**RECORDED DATA:**
============
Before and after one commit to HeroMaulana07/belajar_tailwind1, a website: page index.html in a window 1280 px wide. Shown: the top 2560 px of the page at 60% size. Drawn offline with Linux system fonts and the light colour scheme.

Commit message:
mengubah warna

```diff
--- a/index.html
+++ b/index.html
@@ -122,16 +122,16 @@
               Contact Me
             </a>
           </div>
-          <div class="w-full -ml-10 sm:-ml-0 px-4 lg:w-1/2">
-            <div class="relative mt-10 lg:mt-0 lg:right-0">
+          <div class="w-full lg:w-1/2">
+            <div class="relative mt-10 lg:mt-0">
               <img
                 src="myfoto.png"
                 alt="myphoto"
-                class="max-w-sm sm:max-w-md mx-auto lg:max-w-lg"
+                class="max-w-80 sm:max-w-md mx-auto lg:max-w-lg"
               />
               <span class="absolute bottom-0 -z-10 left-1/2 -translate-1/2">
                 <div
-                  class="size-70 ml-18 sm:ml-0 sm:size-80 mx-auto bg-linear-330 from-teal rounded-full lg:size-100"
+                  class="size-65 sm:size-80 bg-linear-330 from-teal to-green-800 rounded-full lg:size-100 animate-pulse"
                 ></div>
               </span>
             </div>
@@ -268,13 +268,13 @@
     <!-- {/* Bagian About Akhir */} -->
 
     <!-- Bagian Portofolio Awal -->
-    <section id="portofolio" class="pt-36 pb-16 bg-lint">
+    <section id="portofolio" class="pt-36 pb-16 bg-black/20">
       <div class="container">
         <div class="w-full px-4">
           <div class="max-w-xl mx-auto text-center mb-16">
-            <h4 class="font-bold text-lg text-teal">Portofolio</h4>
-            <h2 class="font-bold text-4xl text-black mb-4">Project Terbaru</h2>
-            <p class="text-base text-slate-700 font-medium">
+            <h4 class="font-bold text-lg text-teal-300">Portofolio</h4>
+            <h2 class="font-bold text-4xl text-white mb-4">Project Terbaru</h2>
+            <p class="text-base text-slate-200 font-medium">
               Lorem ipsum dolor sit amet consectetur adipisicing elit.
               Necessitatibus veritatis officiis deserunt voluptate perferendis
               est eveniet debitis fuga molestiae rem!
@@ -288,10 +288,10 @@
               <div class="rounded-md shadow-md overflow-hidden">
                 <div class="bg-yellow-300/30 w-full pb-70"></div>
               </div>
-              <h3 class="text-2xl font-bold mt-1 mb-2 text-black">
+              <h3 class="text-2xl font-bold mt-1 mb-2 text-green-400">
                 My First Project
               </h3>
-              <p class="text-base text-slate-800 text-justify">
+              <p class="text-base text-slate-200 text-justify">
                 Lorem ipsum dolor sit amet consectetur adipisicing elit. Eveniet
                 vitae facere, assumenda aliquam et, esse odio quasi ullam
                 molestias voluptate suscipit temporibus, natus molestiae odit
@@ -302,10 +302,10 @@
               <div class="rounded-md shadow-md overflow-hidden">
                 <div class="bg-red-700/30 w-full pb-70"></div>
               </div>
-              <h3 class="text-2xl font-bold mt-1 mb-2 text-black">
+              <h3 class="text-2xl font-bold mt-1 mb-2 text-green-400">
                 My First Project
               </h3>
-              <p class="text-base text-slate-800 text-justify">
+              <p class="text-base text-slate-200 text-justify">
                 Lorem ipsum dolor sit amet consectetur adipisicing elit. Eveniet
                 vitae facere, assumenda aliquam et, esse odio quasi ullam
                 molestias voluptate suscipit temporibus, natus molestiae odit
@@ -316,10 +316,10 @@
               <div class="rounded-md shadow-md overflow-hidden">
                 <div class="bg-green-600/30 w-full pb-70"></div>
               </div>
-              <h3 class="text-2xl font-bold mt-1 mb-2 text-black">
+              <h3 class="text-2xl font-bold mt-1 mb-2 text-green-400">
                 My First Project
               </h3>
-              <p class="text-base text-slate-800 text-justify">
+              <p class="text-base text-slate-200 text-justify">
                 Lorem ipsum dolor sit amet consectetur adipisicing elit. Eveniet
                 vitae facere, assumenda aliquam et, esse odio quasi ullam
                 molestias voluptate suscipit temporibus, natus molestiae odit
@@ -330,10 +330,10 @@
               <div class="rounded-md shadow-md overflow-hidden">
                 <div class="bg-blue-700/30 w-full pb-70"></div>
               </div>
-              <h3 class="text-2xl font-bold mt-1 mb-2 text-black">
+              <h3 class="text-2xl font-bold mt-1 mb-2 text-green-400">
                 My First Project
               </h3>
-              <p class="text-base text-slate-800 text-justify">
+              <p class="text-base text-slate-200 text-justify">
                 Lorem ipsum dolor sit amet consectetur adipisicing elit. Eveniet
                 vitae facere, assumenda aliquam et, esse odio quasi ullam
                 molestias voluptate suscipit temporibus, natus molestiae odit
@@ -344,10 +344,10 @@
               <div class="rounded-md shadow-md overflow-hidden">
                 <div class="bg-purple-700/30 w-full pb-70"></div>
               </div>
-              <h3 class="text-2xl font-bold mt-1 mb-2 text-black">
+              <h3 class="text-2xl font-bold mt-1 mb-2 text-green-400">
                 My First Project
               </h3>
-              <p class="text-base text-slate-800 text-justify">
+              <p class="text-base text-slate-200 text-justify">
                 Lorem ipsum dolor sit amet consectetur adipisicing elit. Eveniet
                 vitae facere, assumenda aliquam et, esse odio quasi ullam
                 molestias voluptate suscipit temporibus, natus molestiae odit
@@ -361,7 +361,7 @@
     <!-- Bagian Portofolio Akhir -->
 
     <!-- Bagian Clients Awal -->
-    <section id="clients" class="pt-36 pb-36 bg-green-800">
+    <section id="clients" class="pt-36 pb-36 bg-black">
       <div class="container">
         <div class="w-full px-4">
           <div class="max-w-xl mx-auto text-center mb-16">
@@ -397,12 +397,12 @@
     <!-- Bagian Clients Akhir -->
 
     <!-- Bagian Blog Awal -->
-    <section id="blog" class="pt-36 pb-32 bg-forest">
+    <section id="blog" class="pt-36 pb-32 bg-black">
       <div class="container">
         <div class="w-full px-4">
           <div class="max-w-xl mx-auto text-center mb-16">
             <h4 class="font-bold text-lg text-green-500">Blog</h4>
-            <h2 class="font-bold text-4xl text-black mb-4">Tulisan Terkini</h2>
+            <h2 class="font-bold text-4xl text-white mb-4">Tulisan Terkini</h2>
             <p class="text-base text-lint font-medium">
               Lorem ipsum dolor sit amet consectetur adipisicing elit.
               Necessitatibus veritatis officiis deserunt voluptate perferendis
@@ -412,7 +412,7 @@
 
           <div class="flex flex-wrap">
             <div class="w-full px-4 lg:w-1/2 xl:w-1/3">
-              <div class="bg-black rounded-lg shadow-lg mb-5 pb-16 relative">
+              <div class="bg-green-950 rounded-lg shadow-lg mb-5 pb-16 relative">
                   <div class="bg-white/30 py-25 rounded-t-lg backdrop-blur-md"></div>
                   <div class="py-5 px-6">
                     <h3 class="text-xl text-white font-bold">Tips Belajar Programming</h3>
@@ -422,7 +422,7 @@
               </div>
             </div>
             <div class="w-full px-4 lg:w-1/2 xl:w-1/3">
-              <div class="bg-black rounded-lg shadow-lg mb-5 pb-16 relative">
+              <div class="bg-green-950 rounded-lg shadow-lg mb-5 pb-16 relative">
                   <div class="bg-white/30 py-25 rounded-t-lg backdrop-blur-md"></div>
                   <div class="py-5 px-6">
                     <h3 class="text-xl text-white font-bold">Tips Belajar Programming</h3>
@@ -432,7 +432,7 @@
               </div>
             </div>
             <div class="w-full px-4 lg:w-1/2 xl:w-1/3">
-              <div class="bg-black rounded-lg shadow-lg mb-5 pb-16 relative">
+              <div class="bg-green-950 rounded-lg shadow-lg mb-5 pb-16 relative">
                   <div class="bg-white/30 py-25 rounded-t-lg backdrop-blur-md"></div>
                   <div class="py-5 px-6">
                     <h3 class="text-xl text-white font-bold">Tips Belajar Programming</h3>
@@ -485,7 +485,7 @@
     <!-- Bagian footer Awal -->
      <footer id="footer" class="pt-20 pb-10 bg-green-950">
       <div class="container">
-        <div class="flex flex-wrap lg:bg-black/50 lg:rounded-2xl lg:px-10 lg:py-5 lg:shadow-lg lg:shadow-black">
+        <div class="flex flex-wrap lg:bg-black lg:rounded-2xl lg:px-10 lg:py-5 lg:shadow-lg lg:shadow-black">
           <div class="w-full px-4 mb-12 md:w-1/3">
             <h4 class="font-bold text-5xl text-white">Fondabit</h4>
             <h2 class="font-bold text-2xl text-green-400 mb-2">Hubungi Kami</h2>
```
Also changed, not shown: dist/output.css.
============
Where does the string "Awal" appear in the records above? Show every line that holds it.

     <!-- Bagian Portofolio Awal -->
     <!-- Bagian Clients Awal -->
     <!-- Bagian Blog Awal -->
     <!-- Bagian footer Awal -->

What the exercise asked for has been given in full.